EXERCISE INSTRUCTIONS: Look through the records and copy each line with the string "rule" in it.

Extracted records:
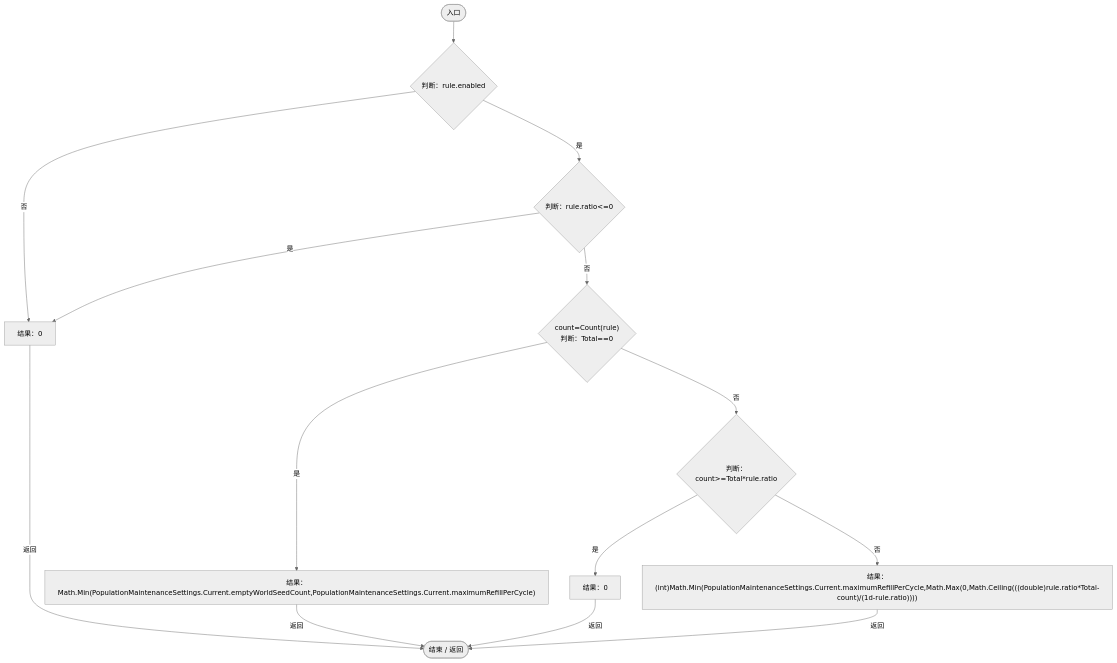
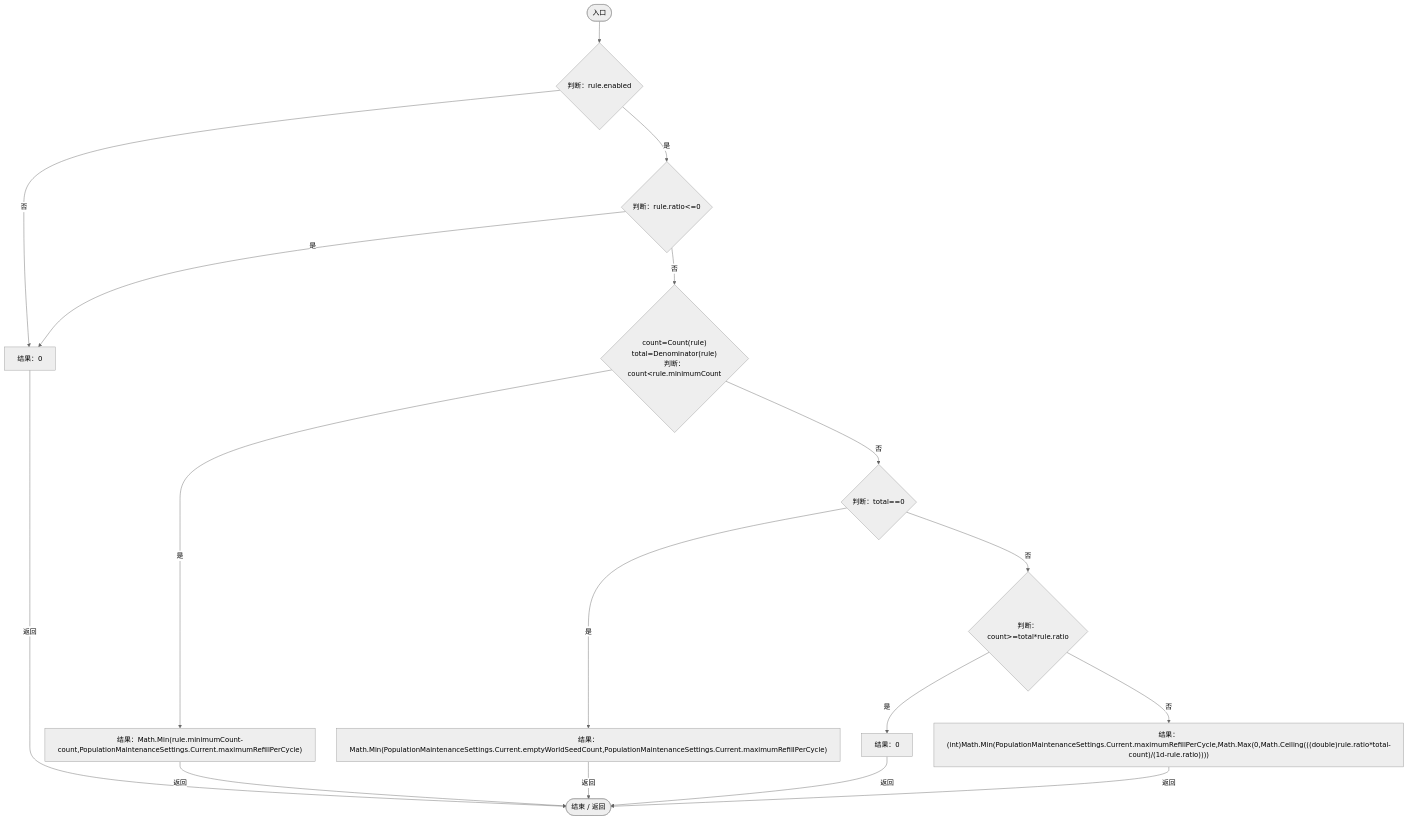
Before and after one commit to xhs6666/Darwin_paradise: diagram 20 of 36 in Docs/运行流程图/脚本/923ccc4e86c4786c.md, drawn with Mermaid (neutral theme). The commit also changed other lines of this file and 101 other files, not shown here.

````diff
--- a/Docs/运行流程图/脚本/923ccc4e86c4786c.md
+++ b/Docs/运行流程图/脚本/923ccc4e86c4786c.md
@@ -809,27 +869,32 @@
 ```mermaid
 flowchart TD
   b0(["入口"])
   b1{"判断：rule.enabled"}
   b2{"判断：rule.ratio&lt;=0"}
   b3["结果：0"]
-  b4{"count=Count(rule)<br/>判断：Total==0"}
-  b5["结果：Math.Min(PopulationMaintenanceSettings.Current.emptyWorldSeedCount,PopulationMaintenanceSettings.Current.maximumRefillPerCycle)"]
-  b6{"判断：count&gt;=Total*rule.ratio"}
-  b7["结果：0"]
-  b8["结果：(int)Math.Min(PopulationMaintenanceSettings.Current.maximumRefillPerCycle,Math.Max(0,Math.Ceiling(((double)rule.ratio*Total-count)/(1d-rule.ratio))))"]
-  b9(["结束 / 返回"])
+  b4{"count=Count(rule)<br/>total=Denominator(rule)<br/>判断：count&lt;rule.minimumCount"}
+  b5["结果：Math.Min(rule.minimumCount-count,PopulationMaintenanceSettings.Current.maximumRefillPerCycle)"]
+  b6{"判断：total==0"}
+  b7["结果：Math.Min(PopulationMaintenanceSettings.Current.emptyWorldSeedCount,PopulationMaintenanceSettings.Current.maximumRefillPerCycle)"]
+  b8{"判断：count&gt;=total*rule.ratio"}
+  b9["结果：0"]
+  b10["结果：(int)Math.Min(PopulationMaintenanceSettings.Current.maximumRefillPerCycle,Math.Max(0,Math.Ceiling(((double)rule.ratio*total-count)/(1d-rule.ratio))))"]
+  b11(["结束 / 返回"])
   b0 --> b1
   b1 -->|"是"| b2
   b1 -->|"否"| b3
   b2 -->|"是"| b3
   b2 -->|"否"| b4
-  b3 -->|"返回"| b9
+  b3 -->|"返回"| b11
   b4 -->|"是"| b5
   b4 -->|"否"| b6
-  b5 -->|"返回"| b9
+  b5 -->|"返回"| b11
   b6 -->|"是"| b7
   b6 -->|"否"| b8
-  b7 -->|"返回"| b9
-  b8 -->|"返回"| b9
+  b7 -->|"返回"| b11
+  b8 -->|"是"| b9
+  b8 -->|"否"| b10
+  b9 -->|"返回"| b11
+  b10 -->|"返回"| b11
 
 ```
````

RESPONSE:
   b1{"判断：rule.enabled"}
   b2{"判断：rule.ratio&lt;=0"}
-  b4{"count=Count(rule)<br/>判断：Total==0"}
-  b6{"判断：count&gt;=Total*rule.ratio"}
-  b8["结果：(int)Math.Min(PopulationMaintenanceSettings.Current.maximumRefillPerCycle,Math.Max(0,Math.Ceiling(((double)rule.ratio*Total-count)/(1d-rule.ratio))))"]
+  b4{"count=Count(rule)<br/>total=Denominator(rule)<br/>判断：count&lt;rule.minimumCount"}
+  b5["结果：Math.Min(rule.minimumCount-count,PopulationMaintenanceSettings.Current.maximumRefillPerCycle)"]
+  b8{"判断：count&gt;=total*rule.ratio"}
+  b10["结果：(int)Math.Min(PopulationMaintenanceSettings.Current.maximumRefillPerCycle,Math.Max(0,Math.Ceiling(((double)rule.ratio*total-count)/(1d-rule.ratio))))"]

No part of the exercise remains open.